Top five biggest interview mistakes
If you have ever left a job interview thinking, ‘I could have performed better’ then you should know that you are not the only one. Even people with years of experience and lots of skills, do not always know how to sell themselves in interviews.
If you are looking for a new job or have an interview coming up, it’s important to think about your interviewing techniques. The best way to avoid the most common interview mistakes is to consciously decide not to make them.
Here are five big interview mistakes to consider and avoid:
1. Negativity about your current employer
Being negative about your existing employer is one of the most common mistakes interviewees make. Frustrations and clashes arise in all organisations so a potential employer needs to know that you can manage yourself through this rather than simply calling it quits every time frustrations arise. Effectively they will want to know how you would behave if you were part of their business. Would you help move people forward or be a negative influence?

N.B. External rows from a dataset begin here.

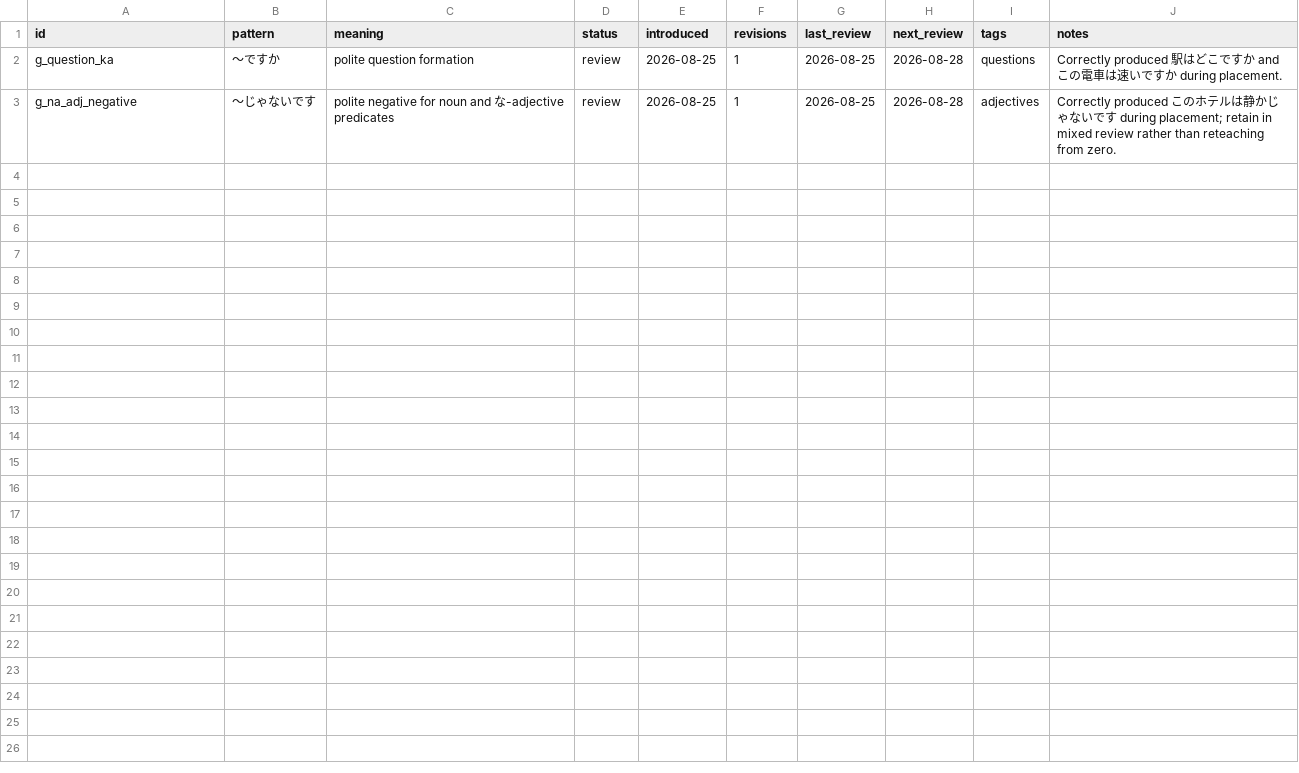
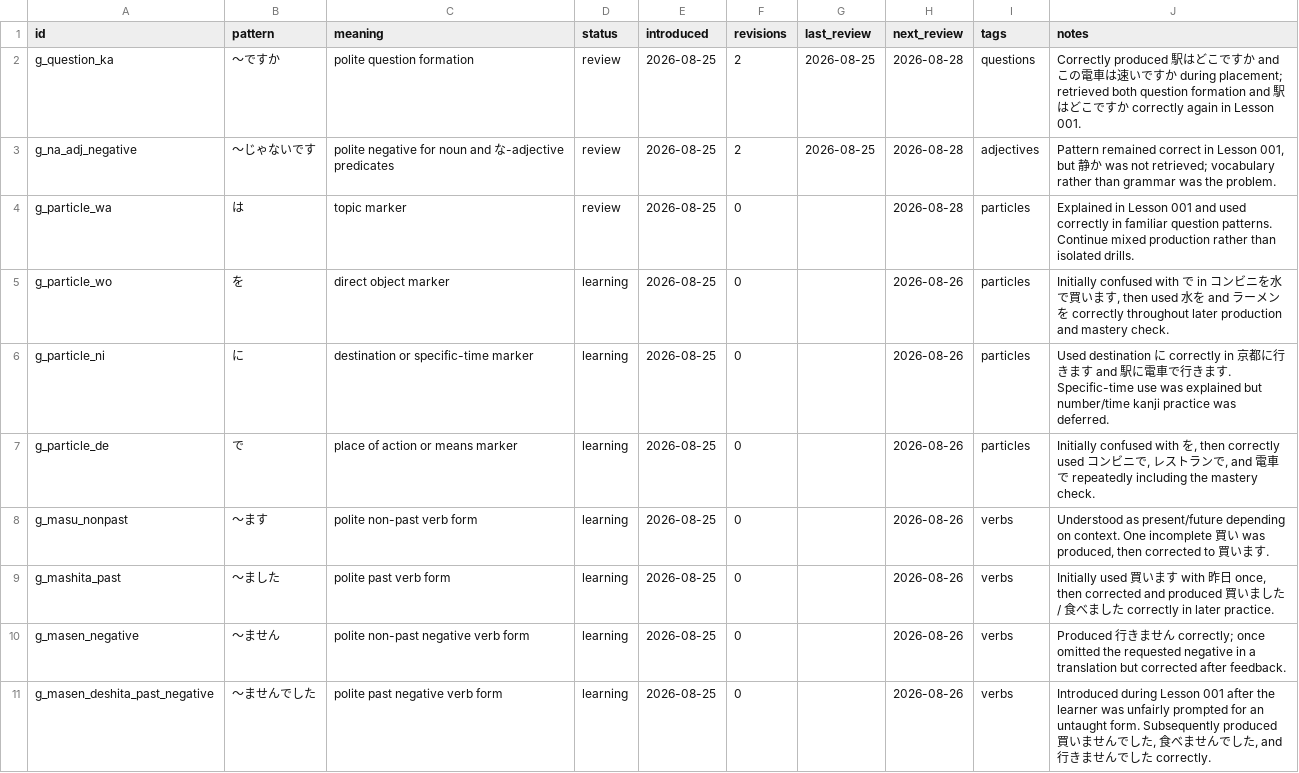
Before and after one commit to FrontierDev/japanese_learning, a CSV file: data/grammar.csv, drawn as a sheet.

Commit message:
Record Lesson 001 grammar progress

```diff
--- a/data/grammar.csv
+++ b/data/grammar.csv
@@ -1,3 +1,11 @@
 id,pattern,meaning,status,introduced,revisions,last_review,next_review,tags,notes
-g_question_ka,～ですか,polite question formation,review,2026-08-25,1,2026-08-25,2026-08-28,questions,"Correctly produced 駅はどこですか and この電車は速いですか during placement."
-g_na_adj_negative,～じゃないです,polite negative for noun and な-adjective predicates,review,2026-08-25,1,2026-08-25,2026-08-28,adjectives,"Correctly produced このホテルは静かじゃないです during placement; retain in mixed review rather than reteaching from zero."
+g_question_ka,～ですか,polite question formation,review,2026-08-25,2,2026-08-25,2026-08-28,questions,"Correctly produced 駅はどこですか and この電車は速いですか during placement; retrieved both question formation and 駅はどこですか correctly again in Lesson 001."
+g_na_adj_negative,～じゃないです,polite negative for noun and な-adjective predicates,review,2026-08-25,2,2026-08-25,2026-08-28,adjectives,"Pattern remained correct in Lesson 001, but 静か was not retrieved; vocabulary rather than grammar was the problem."
+g_particle_wa,は,topic marker,review,2026-08-25,0,,2026-08-28,particles,"Explained in Lesson 001 and used correctly in familiar question patterns. Continue mixed production rather than isolated drills."
+g_particle_wo,を,direct object marker,learning,2026-08-25,0,,2026-08-26,particles,"Initially confused with で in コンビニを水で買います, then used 水を and ラーメンを correctly throughout later production and mastery check."
+g_particle_ni,に,destination or specific-time marker,learning,2026-08-25,0,,2026-08-26,particles,"Used destination に correctly in 京都に行きます and 駅に電車で行きます. Specific-time use was explained but number/time kanji practice was deferred."
+g_particle_de,で,place of action or means marker,learning,2026-08-25,0,,2026-08-26,particles,"Initially confused with を, then correctly used コンビニで, レストランで, and 電車で repeatedly including the mastery check."
+g_masu_nonpast,～ます,polite non-past verb form,learning,2026-08-25,0,,2026-08-26,verbs,"Understood as present/future depending on context. One incomplete 買い was produced, then corrected to 買います."
+g_mashita_past,～ました,polite past verb form,learning,2026-08-25,0,,2026-08-26,verbs,"Initially used 買います with 昨日 once, then corrected and produced 買いました / 食べました correctly in later practice."
+g_masen_negative,～ません,polite non-past negative verb form,learning,2026-08-25,0,,2026-08-26,verbs,"Produced 行きません correctly; once omitted the requested negative in a translation but corrected after feedback."
+g_masen_deshita_past_negative,～ませんでした,polite past negative verb form,learning,2026-08-25,0,,2026-08-26,verbs,"Introduced during Lesson 001 after the learner was unfairly prompted for an untaught form. Subsequently produced 買いませんでした, 食べませんでした, and 行きませんでした correctly."
```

2. Lacking in confidence
Bad eye contact, lack of confidence in delivering answers and a weak handshake are typical mistakes made by interviewees. In most roles interpersonal skills are important so you need to make the effort to come across as self-assured even if you are nervous. Try deep breathing techniques before the interview.
3. Being unprepared
One of the biggest mistakes candidates make is failing to prepare sufficiently. Great candidates value their career and work hard to manage it successfully. They would not simply read a company website and presume they knew enough about the business. It’s important to research the company culture as well as what challenges the company is currently facing. Different things will matter to different people but well prepared questions will demonstrate that you have done your homework and are taking the interview seriously. Knowing the answers to these questions will also ensure that you are not making the wrong career move.
4. Don’t say ‘we’, say ‘I’
Candidates referring to their successes as something that ‘we’ did as opposed to ‘I’ can leave the more astute interviewer with the impression that the candidate is potentially taking credit for a project/account that they only played a small part in helping to win as opposed to something that they were solely responsible for.
The most important thing is to highlight your achievements and the role you played in successes honestly.
5. Lack of personality
In the current market, shortlists are filled with individuals who are undoubtedly qualified to perform the role but the differentiator is almost entirely around the personality profile and human connection capabilities. This means that either subconsciously or consciously, you’re being assessed from the moment you enter the building. If you are unable to build rapport with the person who picks you up from the reception area, makes your coffee AND interviews you, you’re going to miss out. A sincere interest in the people you could be working with and the business and organisational culture is a necessity for any job interview.